Of course [the proposed VAT] is something to be concerned about.
CUSTOMERS of Electricite du Cambodge (EDC) in Phnom Penh and five other provinces would pay a new value-added tax (VAT) on electricity consumed beginning March 1, under a new plan proposed by the Ministry of Industry, Mines and Energy at a meeting on Monday.
Ministry officials say the new tax, the rates of which differ from province to province and are adjusted for the scale and type of consumer, will help EDC become self-sufficient following an end to government subsidies of electricity later this year.
Representatives of Cambodia’s business community, however, have voiced concern that the new tax could hinder investment in the country’s export industries, which are struggling to remain competitive in the post-downturn global economy.
Ith Praing, a secretary of state at the ministry, said current electricity prices, which have been in effect since 2006, do not reflect the current oil price on the world market and other input costs for generating power, and thus have been draining revenue from EDC.
“Because EDC is the major power supplier for the national grid, it is crucial that they become a sustainable enterprise that does not need subsidies from the national budget,” he said.
Ith Praing said that a household in Phnom Penh using less than 50 kilowatt-hours per month currently pays 390 riels (US$0.093) per kilowatt-hour, or just over half of the cost of producing the power. With the application of the new VAT, the price for the same household will be 610 riels ($0.14) per kilowatt hour.
Chou Kimleng, an undersecretary of state at the Ministry of Economy and Finance, said that although consumers could face a significant hike in electricity prices, the burden of subsidies on the government’s budget is growing even faster.
“From 1999 until 2006, the government spent about 158 billion riels (U$37.7 million) subsidising the EDC. Since 2007, the government has already spent $36 million,” he said.
Commercial consumers of electricity say they are concerned that the new VAT – which in addition to Phnom Penh will affect Kandal, Kampong Speu, Takeo, Preah Sihanouk and Kampong Cham provinces – would only drive up production costs at a time when the competitiveness of Cambodian industries is at a historic low.
According to a December 2009 International Monetary Fund report on Cambodia’s garment sector, “Competitiveness in Cambodia is hampered by several factors, mainly lower productivity, unreliable supply and high cost of electricity (about 15 percent of total cost).”
Nguon Meng Tech, director general of the Cambodia Chamber of Commerce, said he hoped the government would reconsider its position on taxing EDC’s industrial customers.
“If they apply this across the board, it could be very problematic.
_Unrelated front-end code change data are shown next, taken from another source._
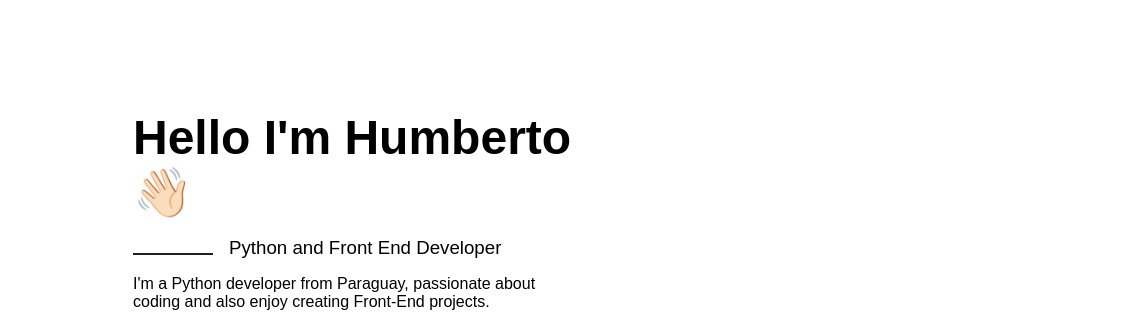
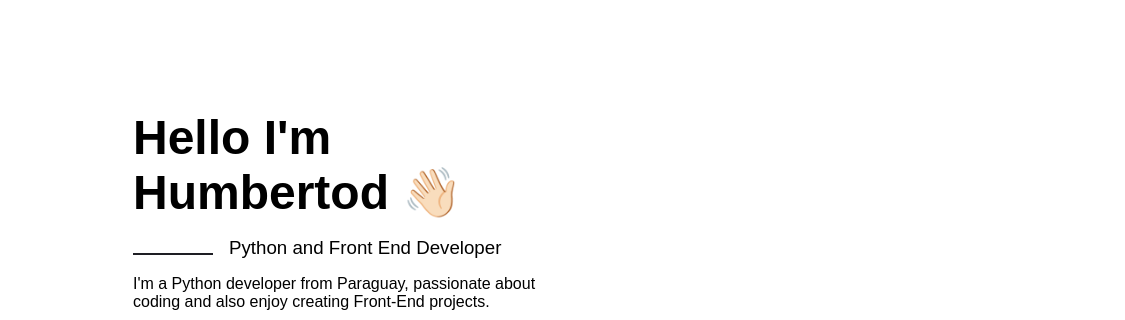
Before and after one commit to humberto325/humberto325, a plain HTML site: page index.html in a window 1280 px wide. Shown: the part 166-486 px from the top of the page, 155-1280 px from the left. Drawn offline with Linux system fonts and the light colour scheme; a script that the page names is missing; a web font is replaced by a local one.

Commit message:
cambionkombre

```diff
--- a/index.html
+++ b/index.html
@@ -41,7 +41,7 @@
     </div>
     <section class="home" id="home">
         <div class="home-text">
-            <h2>Hello I'm Humberto 👋🏻</h2>
+            <h2>Hello I'm Humbertod 👋🏻</h2>
             <h3>Python  and Front End Developer</h3>
             <p>I'm a Python developer from Paraguay, passionate about coding and also enjoy creating Front-End projects.</p>
             <div class="home-btn">
```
It will make it even harder to get investors to come here to do business,” Nguon Meng Tech said. “But maybe the prime minister will take a good look, along with Deputy Prime Minister [and Minister of Finance] Keat Chhon, in order to come up with a solution. Otherwise, we won’t be competitive with neighbours like Laos and Vietnam.”
Ken Loo, secretary general of the Garment Manufacturers’ Association of Cambodia, said that one such solution would be to give recovering industries a reprieve from the new tax.
“Of course, this is something to be concerned about.… In all possibility, we will try to approach the government for a waiver or an exemption, at least on a temporary basis,” he said.